Written by Abdi Latif Dahir
Representatives of the Ethiopian government and rebel forces in the country’s Tigray region arrived in South Africa on Monday for their first formal peace talks, a much-anticipated effort to resolve the almost two-year civil war that has ravaged Africa’s second-most-populous nation.
The mediation, led by the African Union, has new urgency because the conflict in Tigray has intensified, raising fears that the humanitarian crisis and widespread atrocities that have left thousands dead, millions displaced and hundreds of thousands hungry will only get worse.
The Ethiopian military and its Eritrean allies captured several major towns from Tigrayan forces in recent days, too, advancing toward the regional capital, Mekelle, and leaving Tigrayan leaders with a weaker hand in the delicate negotiations.
The talks have taken months to organize and were scheduled to start earlier this month but ran into logistical and organizational challenges — including a high degree of mistrust on both sides. The negotiations are now set to begin Tuesday after the mediators finalized the framework for the talks Monday, according to a senior Western official with knowledge of the process.
The formal talks have drawn the attention of global leaders, who have urged the warring parties to seek a political resolution that would halt the indiscriminate killings, shelling and human rights violations that have surged anew since a five-month humanitarian truce was shattered in August.
“The situation in Ethiopia is spiraling out of control,” United Nations Secretary-General António Guterres warned in a speech last week. “We need the urgent resumption of talks towards an effective, lasting political settlement.”
The peacemaking efforts in South Africa are aimed at halting an internecine conflict that began in November 2020, when the Ethiopian government, led by Prime Minister Abiy Ahmed, and the Tigray People’s Liberation Front, a onetime rebel movement that had dominated the country’s politics for nearly three decades, began clashing in northern Ethiopia.
A new wave of violence followed the breakdown in August of a five-month cease-fire: Government airstrikes and artillery bombardment have killed civilians and aid workers, and a gush of hate speech and incitement to violence has spread through social media.
The peace talks between the Ethiopian government and the Tigrayans are being steered by a three-person team of negotiators: Former Nigerian President Olusegun Obasanjo; former South African Deputy President Phumzile Mlambo-Ngcuka; and Uhuru Kenyatta, who was until recently the president of Kenya.
The African Union, which convened the meeting, and the South African government, which is hosting it, have not provided any details about the format of the talks, how long they will last or where they will take place.

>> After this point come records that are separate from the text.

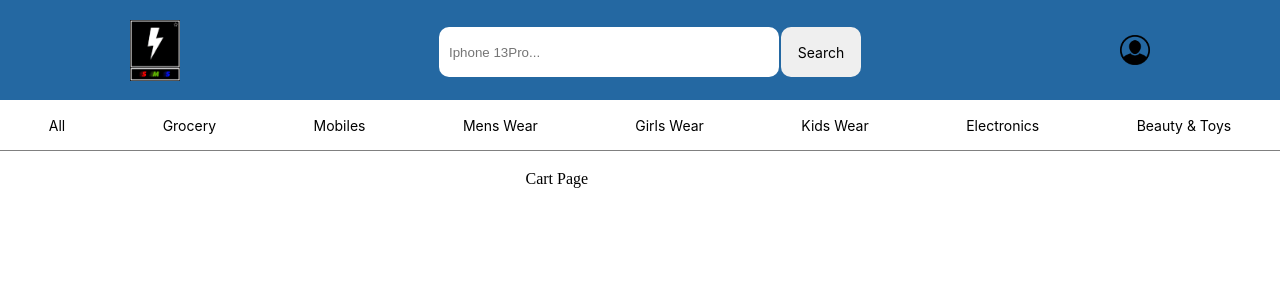
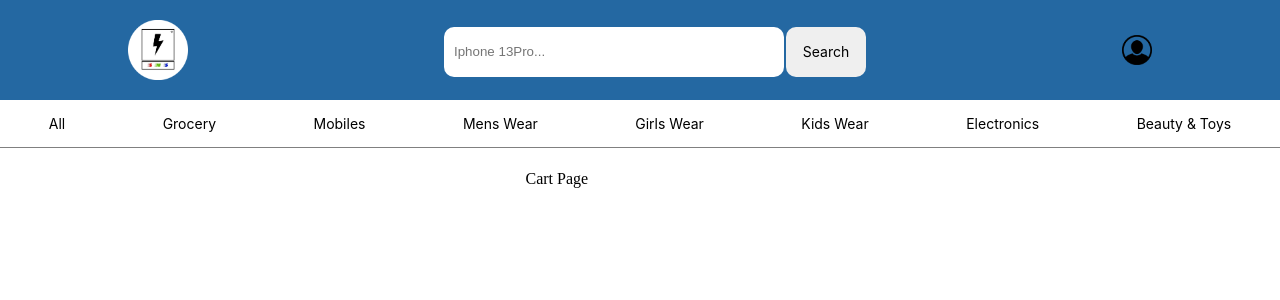
Before and after one commit to saimohansattari/GetItem-master, a React (Vite) app: page /Cart in a window 1280 px wide. Shown: the top 300 px of the page. Built offline with nearby package versions, Linux system fonts and the light colour scheme.

Commit message:
logo changed

```diff
--- a/src/components/components.styled.tsx
+++ b/src/components/components.styled.tsx
@@ -15,7 +15,6 @@ export const Search = styled.input`
   width: 25vw;
   height: 40px;
   padding: 5px 10px 5px 10px;
-  /* height: 36vh; */
   border: none;
   border-radius: 10px;
 `;
@@ -49,7 +48,7 @@ export const StyledMenuNav = styled.nav`
   width: 100vw;
   position: fixed;
   display: flex;
-  height: 30px;
+  /* height: 30px; */
   flex-wrap: wrap;
   padding: 10px 0px 10px 0px;
   justify-content: space-around;
--- a/src/pages/NavbarPages/Navbar.tsx
+++ b/src/pages/NavbarPages/Navbar.tsx
@@ -7,7 +7,7 @@ function Navbar() {
     <>
        <StyledNavbar>
           <div >
-           <Link to='/'> <img src={Logo} alt="GetItem_Logo" style={{width: "50px"}}/></Link>
+           <Link to='/'> <img src={Logo} alt="GetItem_Logo" style={{width: "60px"}}/></Link>
           </div>
 
           <div style={{display: "flex", flexWrap: "wrap"}}>
```
Also changed, not shown: src/assets/pngs/logo.png.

Tigrayan officials have remained wary of Obasanjo, whom they have accused of favoring Abiy, and his presence contributed to the delay in bringing both sides together.
The United States ferried Tigrayan officials out of the war zone aboard a U.S. military aircraft over the weekend, said a U.S. official who spoke on condition of anonymity to discuss operational matters. It was the latest of several secretive flights organized by the State Department since March that brought together representatives from both sides, as part of a wider international effort to kick-start formal peace talks. Mike Hammer, the U.S. envoy to the Horn of Africa region, convened a previous meeting in September at Camp Lemonnier, the U.S. military base in Djibouti, that unsuccessfully sought to broker a cessation of hostilities.
On Sunday, Secretary of State Antony Blinken said he spoke with both President William Ruto of Kenya and the South African foreign minister, Naledi Pandor, about the peace talks and how to ensure a successful outcome.
Tigrayan forces have said their pressing demands at the talks will be for an immediate cessation of hostilities, unhindered access to humanitarian aid and the withdrawal of Eritrean forces.
But their requests, along with the entire negotiation process, observers say, could be undermined by the escalating conflict and the vow by the government to take control of all federal facilities, including airports, in the Tigray region.
Ethiopian and Eritrean forces have retaken major towns like Adwa and Shire in recent days, raising the prospect, experts say, of a quick advance toward the region’s capital.
“Given their military momentum on the ground, the federal authorities may seek a surrender, with Tigray’s leaders pledging to end their armed resistance and substantially demobilize their forces,” said William Davison, senior Ethiopia analyst at the International Crisis Group. “But Tigray’s negotiators are highly unlikely to accept those sorts of terms as a way to end the fighting.”
The conflict in northern Ethiopia is raging even as ethnic massacres, internal fighting and disease outbreaks grip other parts of the country. The nation is also in the throes of its worst drought in decades, which has devastated crops, killed millions of livestock and left children malnourished.
Before the peace talks scheduled in South Africa, several political and religious leaders urged the warring sides to lay down their weapons and allay the suffering of the Ethiopian people.
“I follow the persistent situation of conflict in Ethiopia with trepidation,” Pope Francis said in a tweet. “May the efforts of the parties for dialogue lead to a genuine path of reconciliation.”
This article originally appeared in The New York Times.